Wadhwa, who now lives in California, has evolved into an academic and author, writing for a variety of publications about technology and especially issues involving immigration – with a big emphasis on high-tech workers and engineers. But his talk, which is being hosted by Duke’s Pratt School of Engineering, focuses on another aspect of engineering.

The technology of discovery and innovation.

Wadhwa plans to discuss “the advances in technology that will transform industries and help us solve humanity’s grand challenges,” he says.

“This is what I have been learning for the last two years at Singularity University.”

Wadhwa, who started his march into academia with a posting at Duke, is the vice president of Academics and Innovations at Singularity. Singularity was founded by tech visionary Ray Kurzweil.

The title of the speech:

“How Engineers Can Save the World: Why this will be the most innovative decade in history for solving the Engineering Grand Challenges”

Wadhwa returns to the Triangle with a new honor and positive reviews about his first book.

The World Technology Network Summit in New Tork last week presented Wadhwa with its technology policy award. He had delivered the keynote address in place of Kurzweil, who had done so the previous two years, but didn’t stick around for an awards event.

“They asked me to give the keynote in place of Ray Kurzweil—who has done this for the last two years. And they wanted me to stay for the gala because I was a finalist for the technology policy award,” Wadhwa wrote in an e-mail.

“When I saw the list of finalists—Barack Obama, Angela Merkel, Aneesh Chopra, I thought someone was “pulling my leg”. I jokingly tweeted that I welcomed a debate with Obama on policy. And I returned home early and missed the gala.

“But as my flight landed in San Francisco, two hours ago, I learned that I had won.”

Wadhwa’s book focuses on the immigration issue and is a summing up of work he along with students at Duke and elsewhere in examining what continues to be a sore spot: Recruiting and retaining high-tech immigrants while the U.S. economy continues to struggle and high-tech jobs, especially for engineers, remain in demand.

Wadhwa’s book is titled: “The Immigrant Exodus: Why America is Losing the Global Race to Capture Entrepreneurial Talent.”

A number of reviewers have praised it, including The Financial Times.

“As a rule, open economies tend to grow faster than closed ones. Those, such as the US, that take the huddled masses to its bosom, have an unbeatable advantage over societies that shut them out. Until they stop doing so, that is,” a reviewer wrote.

“There is no better monitor of America’s shifting immigration regime than Vivek Wadhwa. Born in India, the entrepreneur and Duke University scholar fell in love with the US as a child when his father was on a posting to New York.
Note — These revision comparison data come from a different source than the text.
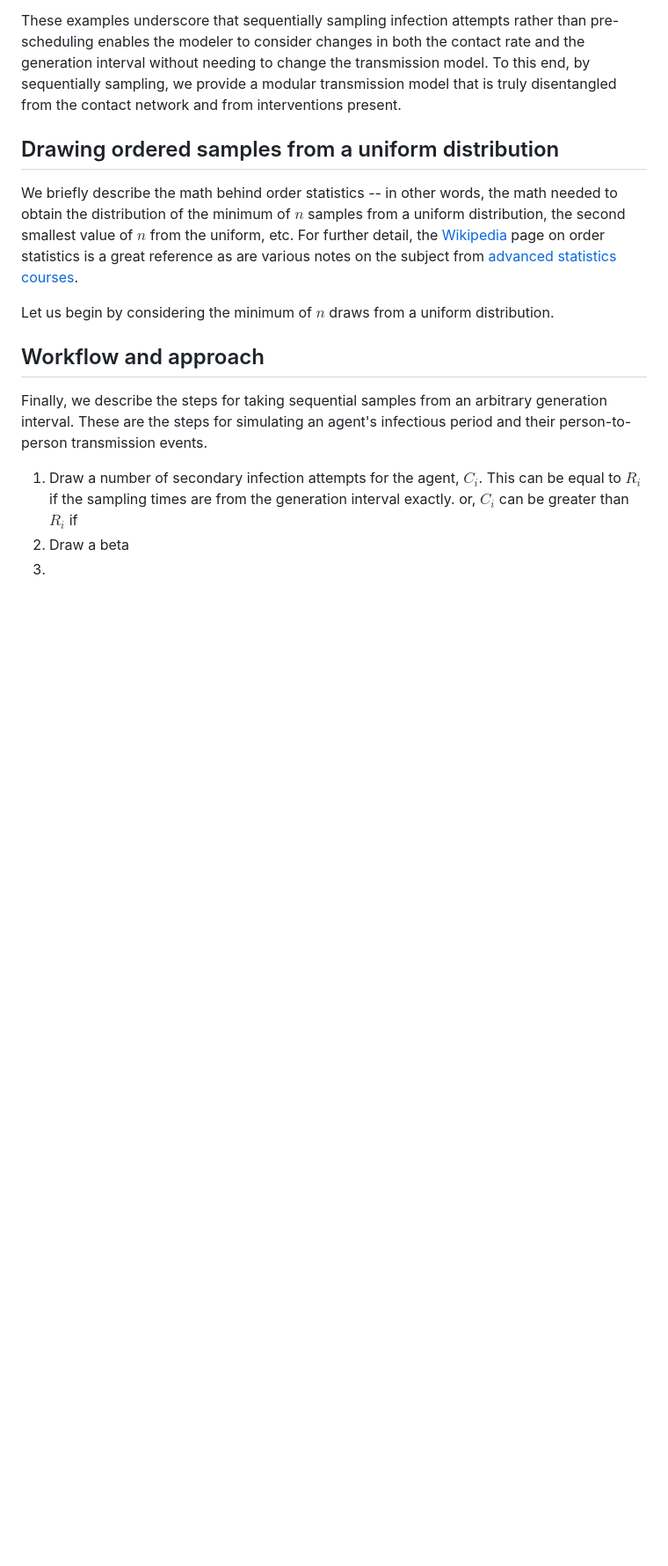
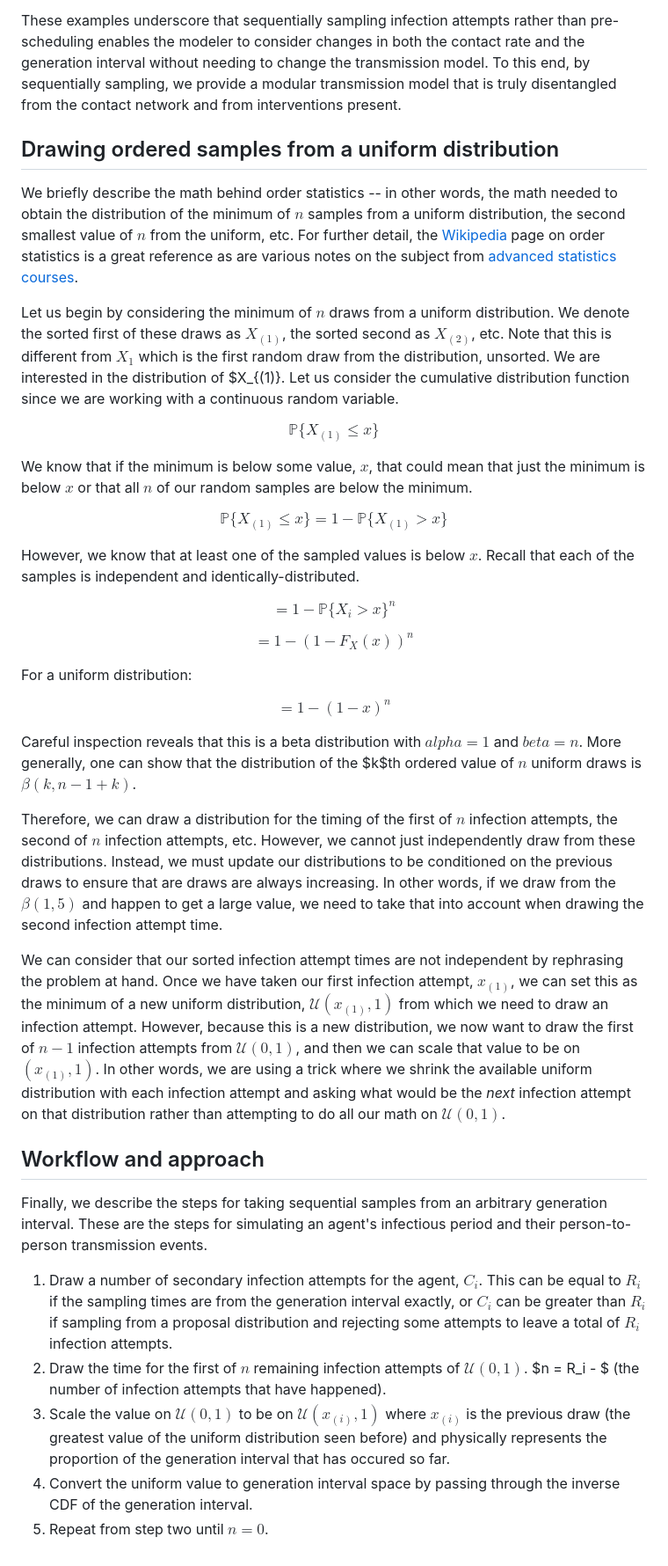
Before and after one commit to CDCgov/ixa-epi-isolation, a Markdown page: docs/time-varying-infectiousness.md, the part around the change printed below. Shown: that part at 88% size. Rendered like a GitHub page; blank space fills up the shorter version.

```diff
--- a/docs/time-varying-infectiousness.md
+++ b/docs/time-varying-infectiousness.md
@@ -142,7 +149,45 @@ For further detail, the [Wikipedia](https://en.wikipedia.org/wiki/Order_statisti
 great reference as are various notes on the subject from
 [advanced statistics courses](https://colorado.edu/amath/sites/default/files/attached-files/order_stats.pdf).
 
-Let us begin by considering the minimum of $n$ draws from a uniform distribution.
+Let us begin by considering the minimum of $n$ draws from a uniform distribution. We denote the sorted
+first of these draws as $X_{(1)}$, the sorted second as $X_{(2)}$, etc. Note that this is different from $X_1$
+which is the first random draw from the distribution, unsorted. We are interested in the distribution of $X_{(1)}.
+Let us consider the cumulative distribution function since we are working with a continuous random variable.
+
+$$\mathbb{P}\{X_{(1)} \leq x\}$$
+
+We know that if the minimum is below some value, $x$, that could mean that just the minimum is below $x$ or that
+all $n$ of our random samples are below the minimum.
+
+$$\mathbb{P}\{X_{(1)} \leq x\} = 1 - \mathbb{P}\{X_{(1)} > x\}$$
+
+However, we know that at least one of the sampled values is below $x$. Recall that each of the samples is independent
+and identically-distributed.
+
+$$= 1 - \mathbb{P}\{X_i > x\}^n$$
+
+$$= 1 - (1 - F_X(x))^n$$
+
+For a uniform distribution:
+
+$$= 1 - (1 - x)^n$$
+
+Careful inspection reveals that this is a beta distribution with $alpha = 1$ and $beta = n$. More generally,
+one can show that the distribution of the $k$th ordered value of $n$ uniform draws is $\beta(k, n - 1 + k)$.
+
+Therefore, we can draw a distribution for the timing of the first of $n$ infection attempts, the second of $n$
+infection attempts, etc. However, we cannot just independently draw from these distributions. Instead, we must
+update our distributions to be conditioned on the previous draws to ensure that are draws are always increasing.
+In other words, if we draw from the $\beta(1, 5)$ and happen to get a large value, we need to take that into
+account when drawing the second infection attempt time.
+
+We can consider that our sorted infection attempt times are not independent by rephrasing the problem at hand.
+Once we have taken our first infection attempt, $x_{(1)}$, we can set this as the minimum of a new uniform
+distribution, $\mathcal{U}(x_{(1)}, 1)$ from which we need to draw an infection attempt. However, because this
+is a new distribution, we now want to draw the first of $n - 1$ infection attempts from $\mathcal{U}(0, 1)$, and
+then we can scale that value to be on $(x_{(1)}, 1)$. In other words, we are using a trick where we shrink the
+available uniform distribution with each infection attempt and asking what would be the _next_ infection
+attempt on that distribution rather than attempting to do all our math on $\mathcal{U}(0, 1)$.
 
 ## Workflow and approach
 
@@ -151,6 +196,12 @@ These are the steps for simulating an agent's infectious period and their person
 events.
 
 1. Draw a number of secondary infection attempts for the agent, $C_i$. This can be equal to $R_i$ if the sampling times
-are from the generation interval exactly. or, $C_i$ can be greater than $R_i$ if
-2. Draw a beta
-3.
+are from the generation interval exactly, or $C_i$ can be greater than $R_i$ if sampling from a proposal distribution
+and rejecting some attempts to leave a total of $R_i$ infection attempts.
+2. Draw the time for the first of $n$ remaining infection attempts of $\mathcal{U}(0, 1)$. $n = R_i - $ (the number
+of infection attempts that have happened).
+3. Scale the value on $\mathcal{U}(0, 1)$ to be on $\mathcal{U}(x_{(i)}, 1)$ where $x_{(i)}$ is the previous draw (the
+greatest value of the uniform distribution seen before) and physically represents the proportion of the generation interval
+that has occured so far.
+4. Convert the uniform value to generation interval space by passing through the inverse CDF of the generation interval.
+5. Repeat from step two until $n = 0$.
```
Also changed, not shown: other parts of docs/time-varying-infectiousness.md (+43 -36 lines).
“’I also fell in love with the American people,’” he writes in this new book, The Immigrant Exodus. ‘They were kind and open-minded.’

“Today, Wadhwa says, he would be unlikely to get a green card, let alone US citizenship.”

Wadhwa will speal at 7 p.m. in the Fitzpatrick Schiciano Auditorium.